*PROVIDED INFORMATION*.
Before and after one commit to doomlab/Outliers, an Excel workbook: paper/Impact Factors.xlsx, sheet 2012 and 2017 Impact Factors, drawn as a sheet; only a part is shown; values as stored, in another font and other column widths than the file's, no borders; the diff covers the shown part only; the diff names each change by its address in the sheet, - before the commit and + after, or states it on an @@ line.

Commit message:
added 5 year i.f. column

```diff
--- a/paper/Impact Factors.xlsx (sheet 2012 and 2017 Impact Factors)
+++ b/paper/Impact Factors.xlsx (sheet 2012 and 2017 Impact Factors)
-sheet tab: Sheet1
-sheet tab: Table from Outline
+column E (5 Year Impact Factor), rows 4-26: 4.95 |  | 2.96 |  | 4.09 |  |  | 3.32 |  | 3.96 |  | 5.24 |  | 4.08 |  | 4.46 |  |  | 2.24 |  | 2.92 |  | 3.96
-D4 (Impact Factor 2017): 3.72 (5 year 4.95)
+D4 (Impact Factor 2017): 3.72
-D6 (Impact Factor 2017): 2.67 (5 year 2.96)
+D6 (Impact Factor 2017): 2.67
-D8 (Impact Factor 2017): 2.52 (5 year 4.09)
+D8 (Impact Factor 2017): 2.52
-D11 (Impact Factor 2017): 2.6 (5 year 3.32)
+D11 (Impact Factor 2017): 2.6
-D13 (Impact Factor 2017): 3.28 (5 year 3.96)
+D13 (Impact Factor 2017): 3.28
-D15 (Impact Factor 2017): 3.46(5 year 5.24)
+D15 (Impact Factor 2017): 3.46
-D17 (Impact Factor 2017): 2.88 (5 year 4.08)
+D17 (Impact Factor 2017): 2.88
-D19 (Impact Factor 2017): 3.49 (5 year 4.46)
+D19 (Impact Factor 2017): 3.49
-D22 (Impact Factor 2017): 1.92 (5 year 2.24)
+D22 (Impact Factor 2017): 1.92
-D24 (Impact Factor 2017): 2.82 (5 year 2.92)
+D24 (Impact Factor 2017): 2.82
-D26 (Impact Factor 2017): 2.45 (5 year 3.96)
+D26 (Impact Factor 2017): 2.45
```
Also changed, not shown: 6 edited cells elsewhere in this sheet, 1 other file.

*WHAT YOU WILL DO*. Reproduce every record in full, keeping each one exactly as it reads.

*REPLY TO THE EXERCISE*.
Before and after one commit to doomlab/Outliers, an Excel workbook: paper/Impact Factors.xlsx, sheet 2012 and 2017 Impact Factors, drawn as a sheet; only a part is shown; values as stored, in another font and other column widths than the file's, no borders; the diff covers the shown part only; the diff names each change by its address in the sheet, - before the commit and + after, or states it on an @@ line.

Commit message:
added 5 year i.f. column

```diff
--- a/paper/Impact Factors.xlsx (sheet 2012 and 2017 Impact Factors)
+++ b/paper/Impact Factors.xlsx (sheet 2012 and 2017 Impact Factors)
-sheet tab: Sheet1
-sheet tab: Table from Outline
+column E (5 Year Impact Factor), rows 4-26: 4.95 |  | 2.96 |  | 4.09 |  |  | 3.32 |  | 3.96 |  | 5.24 |  | 4.08 |  | 4.46 |  |  | 2.24 |  | 2.92 |  | 3.96
-D4 (Impact Factor 2017): 3.72 (5 year 4.95)
+D4 (Impact Factor 2017): 3.72
-D6 (Impact Factor 2017): 2.67 (5 year 2.96)
+D6 (Impact Factor 2017): 2.67
-D8 (Impact Factor 2017): 2.52 (5 year 4.09)
+D8 (Impact Factor 2017): 2.52
-D11 (Impact Factor 2017): 2.6 (5 year 3.32)
+D11 (Impact Factor 2017): 2.6
-D13 (Impact Factor 2017): 3.28 (5 year 3.96)
+D13 (Impact Factor 2017): 3.28
-D15 (Impact Factor 2017): 3.46(5 year 5.24)
+D15 (Impact Factor 2017): 3.46
-D17 (Impact Factor 2017): 2.88 (5 year 4.08)
+D17 (Impact Factor 2017): 2.88
-D19 (Impact Factor 2017): 3.49 (5 year 4.46)
+D19 (Impact Factor 2017): 3.49
-D22 (Impact Factor 2017): 1.92 (5 year 2.24)
+D22 (Impact Factor 2017): 1.92
-D24 (Impact Factor 2017): 2.82 (5 year 2.92)
+D24 (Impact Factor 2017): 2.82
-D26 (Impact Factor 2017): 2.45 (5 year 3.96)
+D26 (Impact Factor 2017): 2.45
```
Also changed, not shown: 6 edited cells elsewhere in this sheet, 1 other file.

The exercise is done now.